Considering that Jim Crow laws and lynching existed well into the '60s, and that myriad subtler forms of racism in housing, employment, and education persisted well beyond the civil rights movement, conservatives impatient for blacks to "get over" the legacy of slavery needed to realize that slavery was just the beginning of racism in America. Liberals also pointed out that another popular conservative argument-that because of affirmative action, minorities were threatening the jobs of whites-belied the reality that white men were still the undisputed rulers of the roost when it came to salaries, positions, and prestige.
The debate about affirmative action has also grown more murky and difficult as the public has come to appreciate its complexity. Many liberals, for example, can understand the injustice of affirmative action in a case like Wygant (1986): black employees kept their jobs while white employees with seniority were laid off. And many conservatives would be hard pressed to come up with a better alternative to the imposition of a strict quota system in Paradise (1987), in which the defiantly racist Alabama Department of Public Safety refused to promote any black above entry level even after a full 12 years of court orders demanded they did.
The Supreme Court justices have been divided in their opinions in affirmative action cases, partially because of opposing political ideologies but also because the issue is simply so complex.

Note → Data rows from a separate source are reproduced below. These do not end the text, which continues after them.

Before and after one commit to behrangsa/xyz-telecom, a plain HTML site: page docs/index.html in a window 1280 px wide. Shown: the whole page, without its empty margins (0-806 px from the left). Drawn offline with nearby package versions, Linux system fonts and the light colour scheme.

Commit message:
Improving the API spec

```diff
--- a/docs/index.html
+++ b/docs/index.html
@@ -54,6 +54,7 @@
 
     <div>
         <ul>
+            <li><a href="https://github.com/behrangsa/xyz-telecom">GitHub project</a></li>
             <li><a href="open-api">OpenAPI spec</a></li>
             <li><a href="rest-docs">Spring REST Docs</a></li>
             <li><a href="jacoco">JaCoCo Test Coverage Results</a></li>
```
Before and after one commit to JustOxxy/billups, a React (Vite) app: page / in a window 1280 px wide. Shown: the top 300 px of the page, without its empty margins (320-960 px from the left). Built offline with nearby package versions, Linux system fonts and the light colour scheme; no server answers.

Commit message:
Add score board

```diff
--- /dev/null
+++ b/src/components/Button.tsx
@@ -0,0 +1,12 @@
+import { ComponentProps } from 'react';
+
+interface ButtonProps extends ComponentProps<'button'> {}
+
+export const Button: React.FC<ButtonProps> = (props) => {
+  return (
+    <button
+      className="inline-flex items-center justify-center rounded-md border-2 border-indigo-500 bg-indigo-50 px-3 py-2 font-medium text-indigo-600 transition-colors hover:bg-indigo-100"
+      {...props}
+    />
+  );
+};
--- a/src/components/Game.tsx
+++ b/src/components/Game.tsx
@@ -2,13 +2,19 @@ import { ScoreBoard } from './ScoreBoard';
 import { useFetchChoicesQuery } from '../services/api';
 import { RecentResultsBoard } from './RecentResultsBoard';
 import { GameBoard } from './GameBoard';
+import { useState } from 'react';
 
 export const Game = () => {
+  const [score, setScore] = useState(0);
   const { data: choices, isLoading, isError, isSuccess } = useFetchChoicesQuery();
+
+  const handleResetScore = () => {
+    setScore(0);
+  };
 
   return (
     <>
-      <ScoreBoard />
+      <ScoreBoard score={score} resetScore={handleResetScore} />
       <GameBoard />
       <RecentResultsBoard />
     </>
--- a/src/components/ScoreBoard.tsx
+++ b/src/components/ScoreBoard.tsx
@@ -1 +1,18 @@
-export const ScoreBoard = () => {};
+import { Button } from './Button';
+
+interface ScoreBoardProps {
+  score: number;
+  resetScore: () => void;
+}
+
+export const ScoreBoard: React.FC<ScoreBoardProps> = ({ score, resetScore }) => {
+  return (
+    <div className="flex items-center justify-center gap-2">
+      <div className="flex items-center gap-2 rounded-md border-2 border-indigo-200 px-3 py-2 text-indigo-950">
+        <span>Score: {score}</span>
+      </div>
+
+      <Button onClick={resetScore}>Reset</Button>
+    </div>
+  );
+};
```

The Court has approached most of the cases in a piecemeal fashion, focusing on narrow aspects of policy rather than grappling with the whole.
Even in Bakke-the closest thing to a landmark affirmative action case-the Court was split 5-4, and the judges' various opinions were far more nuanced than most glosses of the case indicate. Sandra Day O'Connor, often characterized as the pivotal judge in such cases because she straddles conservative and liberal views about affirmative action, has been described by University of Chicago law professor Cass Sunstein as "nervous about rules and abstractions going wrong. She's very alert to the need for the Court to depend on the details of each case."
But in a landmark 2003 case involving the University of Michigan's affirmative action policies-one of the most important rulings on the issue in twenty-five years-the Supreme Court decisively upheld the right of affirmative action in higher education. Two cases, first tried in federal courts in 2000 and 2001, were involved: the University of Michigan's undergraduate program (Gratz v. Bollinger) and its law school (Grutter v. Bollinger). The Supreme Court (5-4) upheld the University of Michigan Law School's policy, ruling that race can be one of many factors considered by colleges when selecting their students because it furthers "a compelling interest in obtaining the educational benefits that flow from a diverse student body." The Supreme Court, however, ruled (6-3) that the more formulaic approach of the University of Michigan's undergraduate admissions program, which uses a point system that rate students and awards additional points to minorities, had to be modified. The undergraduate program, unlike the law school's, did not provide the "individualized consideration" of applicants deemed necessary in previous Supreme Court decisions on affirmative action.
In the Michigan cases, the Supreme Court ruled that although affirmative action was no longer justified as a way of redressing past oppression and injustice, it promoted a "compelling state interest" in diversity at all levels of society. A record number of "friend-of-court" briefs were filed in support of Michigan's affirmative action case by hundreds of organizations representing academia, business, labor unions, and the military, arguing the benefits of broad racial representation. As Sandra Day O'Connor wrote for the majority, "In order to cultivate a set of leaders with legitimacy in the eyes of the citizenry, it is necessary that the path to leadership be visibly open to talented and qualified individuals of every race and ethnicity."